Dismiss Notice
Join Physics Forums Today!
The friendliest, high quality science and math community on the planet! Everyone who loves science is here!

Fluctuation Theorem, Big Bang Question

  1. Jul 2, 2005 #1
    I have a question. I decided not to put it in the "theory" section because I'm no physicist and I don't know if I'm right.

    From what I understand about the fluctuation theorem, the smaller the area in which it takes place, the more likely entropy is to decrease. Could it be at the beginning of the universe, when everything was very very small, that entropy decreased as often as it increased? Would this get rid of the notion of time? Could quantum fluctuations throw off this balance between decrease and increase, which would lead to the forward flow of time and the universe as we know it?

    I hope these aren't too many questions.

    Thanks,
    Lucretius
     
  2. jcsd
  3. Jul 3, 2005 #2

    Chronos

    User Avatar
    Science Advisor
    Gold Member
    2015 Award

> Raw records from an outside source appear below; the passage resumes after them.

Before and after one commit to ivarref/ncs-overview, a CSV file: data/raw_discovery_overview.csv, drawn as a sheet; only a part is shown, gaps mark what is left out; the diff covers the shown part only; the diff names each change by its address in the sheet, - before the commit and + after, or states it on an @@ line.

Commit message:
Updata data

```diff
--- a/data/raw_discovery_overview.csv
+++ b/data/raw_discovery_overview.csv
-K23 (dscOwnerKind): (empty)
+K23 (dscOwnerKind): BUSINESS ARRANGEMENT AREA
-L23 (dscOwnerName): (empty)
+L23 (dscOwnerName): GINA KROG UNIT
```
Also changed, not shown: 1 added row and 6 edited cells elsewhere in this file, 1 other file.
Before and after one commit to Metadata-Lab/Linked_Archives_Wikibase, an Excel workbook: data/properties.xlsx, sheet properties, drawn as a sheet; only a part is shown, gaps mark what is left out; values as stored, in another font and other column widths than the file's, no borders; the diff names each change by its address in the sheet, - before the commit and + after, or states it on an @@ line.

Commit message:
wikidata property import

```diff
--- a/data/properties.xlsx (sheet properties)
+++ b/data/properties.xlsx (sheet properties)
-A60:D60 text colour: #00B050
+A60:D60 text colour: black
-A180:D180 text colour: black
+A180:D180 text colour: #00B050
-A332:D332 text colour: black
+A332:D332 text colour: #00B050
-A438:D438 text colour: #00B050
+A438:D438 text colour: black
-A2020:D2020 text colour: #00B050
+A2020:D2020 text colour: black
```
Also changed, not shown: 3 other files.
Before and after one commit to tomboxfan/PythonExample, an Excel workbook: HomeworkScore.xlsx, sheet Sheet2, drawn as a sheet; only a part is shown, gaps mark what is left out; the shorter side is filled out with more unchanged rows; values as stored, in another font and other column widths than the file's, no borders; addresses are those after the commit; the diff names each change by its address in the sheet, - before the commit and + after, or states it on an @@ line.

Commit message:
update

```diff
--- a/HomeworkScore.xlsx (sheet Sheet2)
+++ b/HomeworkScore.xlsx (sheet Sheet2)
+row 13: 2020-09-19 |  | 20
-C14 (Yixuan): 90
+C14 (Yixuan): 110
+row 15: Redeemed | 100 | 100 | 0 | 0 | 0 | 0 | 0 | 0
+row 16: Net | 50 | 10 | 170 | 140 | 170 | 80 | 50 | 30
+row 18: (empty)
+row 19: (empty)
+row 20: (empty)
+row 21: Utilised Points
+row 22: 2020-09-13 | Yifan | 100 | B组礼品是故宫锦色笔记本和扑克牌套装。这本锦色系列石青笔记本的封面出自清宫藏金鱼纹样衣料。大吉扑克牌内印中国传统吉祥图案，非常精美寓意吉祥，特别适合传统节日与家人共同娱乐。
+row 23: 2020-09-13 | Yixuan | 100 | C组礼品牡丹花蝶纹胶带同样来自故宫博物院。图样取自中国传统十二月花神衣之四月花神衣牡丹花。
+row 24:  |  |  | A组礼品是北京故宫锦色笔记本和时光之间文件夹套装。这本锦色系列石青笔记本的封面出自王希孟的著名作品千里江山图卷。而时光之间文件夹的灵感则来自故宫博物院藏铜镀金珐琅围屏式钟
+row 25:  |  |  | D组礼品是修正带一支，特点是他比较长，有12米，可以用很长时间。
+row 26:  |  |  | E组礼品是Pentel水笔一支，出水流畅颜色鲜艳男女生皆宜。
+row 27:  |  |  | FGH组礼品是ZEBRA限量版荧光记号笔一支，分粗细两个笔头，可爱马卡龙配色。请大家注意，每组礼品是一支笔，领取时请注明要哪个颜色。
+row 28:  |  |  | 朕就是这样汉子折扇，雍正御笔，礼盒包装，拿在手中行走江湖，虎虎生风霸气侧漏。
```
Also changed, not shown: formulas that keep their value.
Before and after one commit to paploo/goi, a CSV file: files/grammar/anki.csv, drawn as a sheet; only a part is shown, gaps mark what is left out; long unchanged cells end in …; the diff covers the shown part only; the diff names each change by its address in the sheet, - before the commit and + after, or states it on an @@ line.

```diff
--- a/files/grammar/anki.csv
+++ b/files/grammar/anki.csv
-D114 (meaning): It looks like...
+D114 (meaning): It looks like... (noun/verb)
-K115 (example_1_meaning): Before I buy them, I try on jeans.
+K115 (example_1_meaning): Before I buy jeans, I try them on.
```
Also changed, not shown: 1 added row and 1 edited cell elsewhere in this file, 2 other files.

    If you posit a BB singularity, time did not initially exist. So in that sense your question is on target. Many models predict that time and spatial dimensions emerged from the BB - even before matter and energy. What happens after that is more interesting.
     
Know someone interested in this topic? Share this thread via Reddit, Google+, Twitter, or Facebook

Have something to add?



Similar Discussions: Fluctuation Theorem, Big Bang Question
  1. Big Bang Question (Replies: 24)

  2. Big bang question (Replies: 6)

  3. Big bang question (Replies: 27)

Loading...